Inaugural Herbert Kurz Chair, panel on aggressive street policing tactics

In my position as the Herbert Kurz Chair of Constitutional Law and Civil Liberties at CUNY Brooklyn College, I have the ability to create public programing about constitutional law and civil rights issues that are concern to our Brooklyn College community and to citizens more broadly.  The first inaugural Kurz Chair programing is the following panel, with details below.  We have a fantastic lineup of panelists on April 18, 2013 and invite all to attend.


ARE WE SAFER?  Costs, Benefits, and Alternatives to 20 Years of Aggressive Street Policing Tactics

April 18, 2013, Thursday, 12:30pm to 2PM

Woody Tanger Auditorium, 2900 Bedford Avenue, Brooklyn, NY 11210

(Tanger is in the Library building on the Brooklyn College campus)

John DeCarlo is an Associate Professor in the Criminal Justice Department of the University of New Haven. DeCarlo, is the former chief of police in Branford, Conn. During his time there, he was known for instituting a more “evidence based” and “community-oriented” approach to policing. For this, FBI Director Robert Mueller called him “an inspiration to others.” DeCarlo’s major fields of research include the use of force by police officers and the weapons focus effect. In 2009, he authored a chapter on Amadou Diallo in African Americans and Criminal Justice: An Encyclopedia (Greenwood Press: New York).

Michael Powell, a New Yorker born and raised, is the Gotham columnist for Metro section of The New York Times, where he has written often on the city's stop-and-frisk policies.  He has also written about the surveillance of Muslim communities including at area universities. He has written profiles of Barack Obama, Rudy Giuliani, evolutionary biologist Richard Dawkins and an assortment of aging film critics, cantankerous judges and a Supreme Court Justice. He shared in the 2009 Pulitzer Prize for the New York Times’ coverage of Client # 9, aka Elliot Spitzer. In a decade at The Washington Post, he wrote on national politics for the Style Section and served as New York bureau chief, an assignment he began on Sept. 2nd, 2001.
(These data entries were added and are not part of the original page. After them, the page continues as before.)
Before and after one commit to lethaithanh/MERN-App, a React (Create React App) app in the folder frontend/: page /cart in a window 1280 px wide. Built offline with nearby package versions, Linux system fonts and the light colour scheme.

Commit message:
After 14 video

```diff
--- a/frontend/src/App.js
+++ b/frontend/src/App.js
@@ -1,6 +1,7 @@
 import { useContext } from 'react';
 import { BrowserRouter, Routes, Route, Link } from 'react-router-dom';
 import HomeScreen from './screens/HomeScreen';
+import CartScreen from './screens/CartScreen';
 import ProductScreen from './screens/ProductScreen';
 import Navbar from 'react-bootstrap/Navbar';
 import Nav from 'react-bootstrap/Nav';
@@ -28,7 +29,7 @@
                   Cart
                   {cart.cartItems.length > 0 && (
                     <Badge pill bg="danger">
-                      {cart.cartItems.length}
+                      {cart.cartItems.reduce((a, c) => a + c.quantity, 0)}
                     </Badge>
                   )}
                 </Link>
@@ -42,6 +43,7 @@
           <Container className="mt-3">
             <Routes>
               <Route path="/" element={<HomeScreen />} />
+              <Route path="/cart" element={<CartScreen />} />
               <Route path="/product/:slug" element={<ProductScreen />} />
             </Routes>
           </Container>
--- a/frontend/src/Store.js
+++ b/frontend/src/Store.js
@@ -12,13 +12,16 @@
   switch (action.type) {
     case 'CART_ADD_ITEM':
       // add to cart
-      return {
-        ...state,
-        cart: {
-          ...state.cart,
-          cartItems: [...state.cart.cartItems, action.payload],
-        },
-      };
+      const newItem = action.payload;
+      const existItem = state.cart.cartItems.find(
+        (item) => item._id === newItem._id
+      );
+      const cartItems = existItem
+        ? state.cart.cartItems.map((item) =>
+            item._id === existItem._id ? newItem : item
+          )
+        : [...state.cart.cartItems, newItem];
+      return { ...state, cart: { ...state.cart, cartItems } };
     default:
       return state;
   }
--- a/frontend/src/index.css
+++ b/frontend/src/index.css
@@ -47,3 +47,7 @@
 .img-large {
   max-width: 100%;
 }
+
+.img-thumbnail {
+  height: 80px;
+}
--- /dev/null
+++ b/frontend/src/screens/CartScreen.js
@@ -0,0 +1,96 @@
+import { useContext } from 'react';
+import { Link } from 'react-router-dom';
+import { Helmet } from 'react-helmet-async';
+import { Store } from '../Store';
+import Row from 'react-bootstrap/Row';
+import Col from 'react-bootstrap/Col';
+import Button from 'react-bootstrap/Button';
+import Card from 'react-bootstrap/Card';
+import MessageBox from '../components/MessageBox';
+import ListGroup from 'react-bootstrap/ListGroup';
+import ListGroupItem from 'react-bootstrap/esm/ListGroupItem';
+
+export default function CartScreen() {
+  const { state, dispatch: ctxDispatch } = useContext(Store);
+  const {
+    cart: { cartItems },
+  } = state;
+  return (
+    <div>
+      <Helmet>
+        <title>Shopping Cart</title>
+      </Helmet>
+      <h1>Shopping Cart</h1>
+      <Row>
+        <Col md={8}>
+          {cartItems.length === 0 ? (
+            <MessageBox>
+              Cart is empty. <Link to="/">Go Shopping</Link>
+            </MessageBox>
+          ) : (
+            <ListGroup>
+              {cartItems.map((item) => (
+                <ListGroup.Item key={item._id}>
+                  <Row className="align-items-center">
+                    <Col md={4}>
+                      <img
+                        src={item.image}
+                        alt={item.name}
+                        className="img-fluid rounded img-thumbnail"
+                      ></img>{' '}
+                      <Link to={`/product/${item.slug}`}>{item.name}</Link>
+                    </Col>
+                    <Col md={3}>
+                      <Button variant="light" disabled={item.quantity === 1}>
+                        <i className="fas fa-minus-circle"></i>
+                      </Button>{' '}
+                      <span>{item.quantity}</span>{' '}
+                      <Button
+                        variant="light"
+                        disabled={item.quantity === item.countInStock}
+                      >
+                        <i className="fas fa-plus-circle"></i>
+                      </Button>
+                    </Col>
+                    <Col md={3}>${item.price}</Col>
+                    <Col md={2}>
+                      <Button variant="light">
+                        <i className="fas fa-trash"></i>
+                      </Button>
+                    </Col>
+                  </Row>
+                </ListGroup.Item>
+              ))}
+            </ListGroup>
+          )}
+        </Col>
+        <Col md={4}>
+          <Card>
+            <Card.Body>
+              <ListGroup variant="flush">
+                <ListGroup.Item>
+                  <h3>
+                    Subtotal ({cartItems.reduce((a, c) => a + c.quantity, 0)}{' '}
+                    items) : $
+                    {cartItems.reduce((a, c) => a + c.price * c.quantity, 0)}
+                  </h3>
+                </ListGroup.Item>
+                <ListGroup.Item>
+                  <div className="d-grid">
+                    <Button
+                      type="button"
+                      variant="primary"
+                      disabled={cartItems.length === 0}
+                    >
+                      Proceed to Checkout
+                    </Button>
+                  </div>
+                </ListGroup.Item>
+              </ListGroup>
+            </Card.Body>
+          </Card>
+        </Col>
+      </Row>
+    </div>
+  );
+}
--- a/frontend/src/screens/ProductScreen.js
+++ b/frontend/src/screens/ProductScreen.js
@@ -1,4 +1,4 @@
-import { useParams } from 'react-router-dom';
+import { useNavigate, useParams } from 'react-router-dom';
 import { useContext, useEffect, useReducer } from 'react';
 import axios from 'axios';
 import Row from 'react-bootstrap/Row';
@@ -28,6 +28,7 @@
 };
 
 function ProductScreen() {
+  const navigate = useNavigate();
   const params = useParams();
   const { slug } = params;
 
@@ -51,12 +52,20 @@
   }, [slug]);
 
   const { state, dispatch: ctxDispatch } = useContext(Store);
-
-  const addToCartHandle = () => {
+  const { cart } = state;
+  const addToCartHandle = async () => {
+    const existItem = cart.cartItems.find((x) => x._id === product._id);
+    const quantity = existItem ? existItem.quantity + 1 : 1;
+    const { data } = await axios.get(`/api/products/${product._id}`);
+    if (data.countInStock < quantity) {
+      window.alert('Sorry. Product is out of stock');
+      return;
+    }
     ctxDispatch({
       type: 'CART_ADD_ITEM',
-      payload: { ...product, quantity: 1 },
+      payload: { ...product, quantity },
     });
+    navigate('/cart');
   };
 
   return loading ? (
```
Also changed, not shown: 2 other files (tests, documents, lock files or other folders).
Alex S. Vitale is Associate Professor of Sociology at Brooklyn College, where he teaches criminology and sociology of law. His research deals with the politics of urban policing. He is the author of City of Disorder: How the Quality of Life Campaign Transformed New York Politics (NYU Press) and has been published in Urban Affairs, Policing and Society, Criminology and Public Policy, Mobilization, and Current Sociology. His comments on policing regularly appear in the news including the New York Times, Wall Street Journal, and NPR.

Franklin E. Zimring is the William G. Simon Professor of Law and Wolfen Distinguished Scholar at the UC Berkeley He is a frequent consultant for the FBI, the Police Foundation, the Department of Justice, and New York City, including its police department. A member of the American Academy of Arts and Sciences, Zimring is on the editorial boards of numerous journals, including Punishment and Society, Homicide Studies, and the Journal of Criminal Justice. He is the author of The Great American Crime Decline and The City that Became Safe:  New York’s Lessons for Urban Crime and Its Control (both with Oxford Univ. Press).